"""

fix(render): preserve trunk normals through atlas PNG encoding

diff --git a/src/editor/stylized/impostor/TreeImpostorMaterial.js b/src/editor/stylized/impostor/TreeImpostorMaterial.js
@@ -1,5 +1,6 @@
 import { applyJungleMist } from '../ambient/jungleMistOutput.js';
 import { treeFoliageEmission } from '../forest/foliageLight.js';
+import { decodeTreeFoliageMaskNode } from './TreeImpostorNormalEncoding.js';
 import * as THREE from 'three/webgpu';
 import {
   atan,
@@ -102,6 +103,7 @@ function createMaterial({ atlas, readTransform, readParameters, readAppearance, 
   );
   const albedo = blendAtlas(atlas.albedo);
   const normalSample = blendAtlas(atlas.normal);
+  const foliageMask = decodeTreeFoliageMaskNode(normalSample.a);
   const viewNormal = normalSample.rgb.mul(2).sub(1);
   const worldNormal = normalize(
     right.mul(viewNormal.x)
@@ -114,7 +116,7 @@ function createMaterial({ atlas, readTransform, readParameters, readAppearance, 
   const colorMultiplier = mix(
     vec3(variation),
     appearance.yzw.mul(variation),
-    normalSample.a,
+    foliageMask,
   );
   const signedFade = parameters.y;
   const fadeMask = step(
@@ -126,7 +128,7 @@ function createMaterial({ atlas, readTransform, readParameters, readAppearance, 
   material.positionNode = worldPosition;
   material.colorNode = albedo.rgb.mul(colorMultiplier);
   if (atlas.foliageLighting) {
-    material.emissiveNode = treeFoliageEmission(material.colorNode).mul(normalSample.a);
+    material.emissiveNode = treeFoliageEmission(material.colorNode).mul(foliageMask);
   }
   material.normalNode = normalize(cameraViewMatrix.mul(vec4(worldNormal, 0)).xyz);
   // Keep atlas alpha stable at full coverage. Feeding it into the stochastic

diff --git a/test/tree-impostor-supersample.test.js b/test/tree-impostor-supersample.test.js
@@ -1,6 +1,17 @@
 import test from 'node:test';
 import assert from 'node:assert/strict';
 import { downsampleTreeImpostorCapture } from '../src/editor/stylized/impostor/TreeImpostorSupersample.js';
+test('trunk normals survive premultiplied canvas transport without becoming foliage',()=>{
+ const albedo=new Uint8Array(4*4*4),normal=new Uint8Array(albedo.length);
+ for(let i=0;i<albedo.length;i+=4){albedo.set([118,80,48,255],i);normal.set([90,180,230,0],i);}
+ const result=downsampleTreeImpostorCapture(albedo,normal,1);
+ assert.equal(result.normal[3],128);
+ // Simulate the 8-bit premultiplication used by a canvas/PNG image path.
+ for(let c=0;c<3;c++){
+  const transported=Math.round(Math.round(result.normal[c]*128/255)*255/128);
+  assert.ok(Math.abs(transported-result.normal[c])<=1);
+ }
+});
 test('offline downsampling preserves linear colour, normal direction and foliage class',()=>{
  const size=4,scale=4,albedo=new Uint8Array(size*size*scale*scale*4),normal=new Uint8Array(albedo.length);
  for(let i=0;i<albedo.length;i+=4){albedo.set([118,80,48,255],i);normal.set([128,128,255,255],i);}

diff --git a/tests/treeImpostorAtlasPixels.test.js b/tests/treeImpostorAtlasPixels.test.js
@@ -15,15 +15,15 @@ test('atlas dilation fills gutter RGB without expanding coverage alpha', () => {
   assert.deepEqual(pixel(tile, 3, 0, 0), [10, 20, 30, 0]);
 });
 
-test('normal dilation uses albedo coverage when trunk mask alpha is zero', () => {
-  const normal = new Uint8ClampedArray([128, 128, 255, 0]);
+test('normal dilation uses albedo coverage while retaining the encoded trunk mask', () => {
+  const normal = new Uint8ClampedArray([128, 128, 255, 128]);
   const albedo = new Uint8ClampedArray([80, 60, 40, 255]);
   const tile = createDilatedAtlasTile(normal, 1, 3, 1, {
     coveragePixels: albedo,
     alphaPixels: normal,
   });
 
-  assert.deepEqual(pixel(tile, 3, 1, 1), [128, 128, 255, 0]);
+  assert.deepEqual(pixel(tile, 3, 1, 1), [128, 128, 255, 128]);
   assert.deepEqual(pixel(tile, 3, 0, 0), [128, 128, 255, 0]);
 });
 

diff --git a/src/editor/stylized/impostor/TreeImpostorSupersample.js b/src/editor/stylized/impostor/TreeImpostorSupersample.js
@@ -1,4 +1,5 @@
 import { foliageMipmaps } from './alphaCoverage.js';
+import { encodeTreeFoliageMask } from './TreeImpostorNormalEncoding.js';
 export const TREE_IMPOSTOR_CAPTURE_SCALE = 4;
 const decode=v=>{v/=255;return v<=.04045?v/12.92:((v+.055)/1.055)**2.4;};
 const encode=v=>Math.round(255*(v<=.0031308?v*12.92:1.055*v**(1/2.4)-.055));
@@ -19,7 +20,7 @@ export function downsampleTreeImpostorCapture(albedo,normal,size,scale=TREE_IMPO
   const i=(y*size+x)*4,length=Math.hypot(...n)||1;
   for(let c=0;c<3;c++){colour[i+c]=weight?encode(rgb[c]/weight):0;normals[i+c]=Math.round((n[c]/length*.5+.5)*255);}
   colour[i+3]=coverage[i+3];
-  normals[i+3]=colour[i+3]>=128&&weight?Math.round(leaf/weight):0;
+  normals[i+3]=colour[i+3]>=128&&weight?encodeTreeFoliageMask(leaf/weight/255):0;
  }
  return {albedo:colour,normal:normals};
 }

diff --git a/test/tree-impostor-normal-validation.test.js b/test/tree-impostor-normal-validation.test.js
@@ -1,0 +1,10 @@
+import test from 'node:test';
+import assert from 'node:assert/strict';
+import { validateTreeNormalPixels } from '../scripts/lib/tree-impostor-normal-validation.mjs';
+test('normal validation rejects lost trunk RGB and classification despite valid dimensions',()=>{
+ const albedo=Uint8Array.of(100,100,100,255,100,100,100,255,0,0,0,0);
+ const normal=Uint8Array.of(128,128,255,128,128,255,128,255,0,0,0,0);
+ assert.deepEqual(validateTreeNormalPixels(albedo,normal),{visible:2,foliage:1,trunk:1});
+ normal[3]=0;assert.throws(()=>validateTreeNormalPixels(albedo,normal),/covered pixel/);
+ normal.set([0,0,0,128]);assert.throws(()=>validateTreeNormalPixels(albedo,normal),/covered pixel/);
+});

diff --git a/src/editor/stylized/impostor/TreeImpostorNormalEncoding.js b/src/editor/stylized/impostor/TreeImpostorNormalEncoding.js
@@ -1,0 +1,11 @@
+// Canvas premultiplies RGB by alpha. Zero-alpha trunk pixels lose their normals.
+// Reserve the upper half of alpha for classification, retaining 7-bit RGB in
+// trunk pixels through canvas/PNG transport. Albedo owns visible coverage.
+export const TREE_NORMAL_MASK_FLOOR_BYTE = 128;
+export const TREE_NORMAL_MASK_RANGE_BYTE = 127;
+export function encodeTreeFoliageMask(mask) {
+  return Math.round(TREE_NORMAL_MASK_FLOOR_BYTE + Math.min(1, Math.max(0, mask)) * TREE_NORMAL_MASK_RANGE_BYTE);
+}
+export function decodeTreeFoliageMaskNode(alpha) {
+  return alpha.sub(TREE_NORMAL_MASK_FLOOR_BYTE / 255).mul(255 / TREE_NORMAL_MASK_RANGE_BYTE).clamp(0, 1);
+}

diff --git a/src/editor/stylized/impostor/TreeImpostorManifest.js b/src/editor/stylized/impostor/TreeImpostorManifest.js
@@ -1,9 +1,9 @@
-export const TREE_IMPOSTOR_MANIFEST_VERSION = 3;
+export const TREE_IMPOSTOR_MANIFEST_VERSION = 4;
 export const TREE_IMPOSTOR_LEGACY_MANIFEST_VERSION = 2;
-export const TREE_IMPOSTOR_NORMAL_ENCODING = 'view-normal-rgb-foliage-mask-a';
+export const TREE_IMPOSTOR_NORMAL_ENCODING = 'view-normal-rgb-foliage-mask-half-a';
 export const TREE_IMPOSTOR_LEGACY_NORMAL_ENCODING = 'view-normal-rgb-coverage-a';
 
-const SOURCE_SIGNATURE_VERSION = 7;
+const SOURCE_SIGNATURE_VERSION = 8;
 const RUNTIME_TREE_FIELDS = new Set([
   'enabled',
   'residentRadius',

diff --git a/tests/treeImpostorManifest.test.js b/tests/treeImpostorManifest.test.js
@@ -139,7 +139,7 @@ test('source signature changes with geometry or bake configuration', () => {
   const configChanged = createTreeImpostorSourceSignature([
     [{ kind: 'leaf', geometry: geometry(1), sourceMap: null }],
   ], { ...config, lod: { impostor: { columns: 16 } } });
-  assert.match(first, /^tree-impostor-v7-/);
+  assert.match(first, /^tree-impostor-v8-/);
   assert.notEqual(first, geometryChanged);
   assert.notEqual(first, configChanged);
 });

"""

WHAT THE TASK REQUIRES -
Every line with the word "editor" in it should be copied from the listing above.

TASK RESULT -
diff --git a/src/editor/stylized/impostor/TreeImpostorMaterial.js b/src/editor/stylized/impostor/TreeImpostorMaterial.js
 import { downsampleTreeImpostorCapture } from '../src/editor/stylized/impostor/TreeImpostorSupersample.js';
diff --git a/src/editor/stylized/impostor/TreeImpostorSupersample.js b/src/editor/stylized/impostor/TreeImpostorSupersample.js
diff --git a/src/editor/stylized/impostor/TreeImpostorNormalEncoding.js b/src/editor/stylized/impostor/TreeImpostorNormalEncoding.js
diff --git a/src/editor/stylized/impostor/TreeImpostorManifest.js b/src/editor/stylized/impostor/TreeImpostorManifest.js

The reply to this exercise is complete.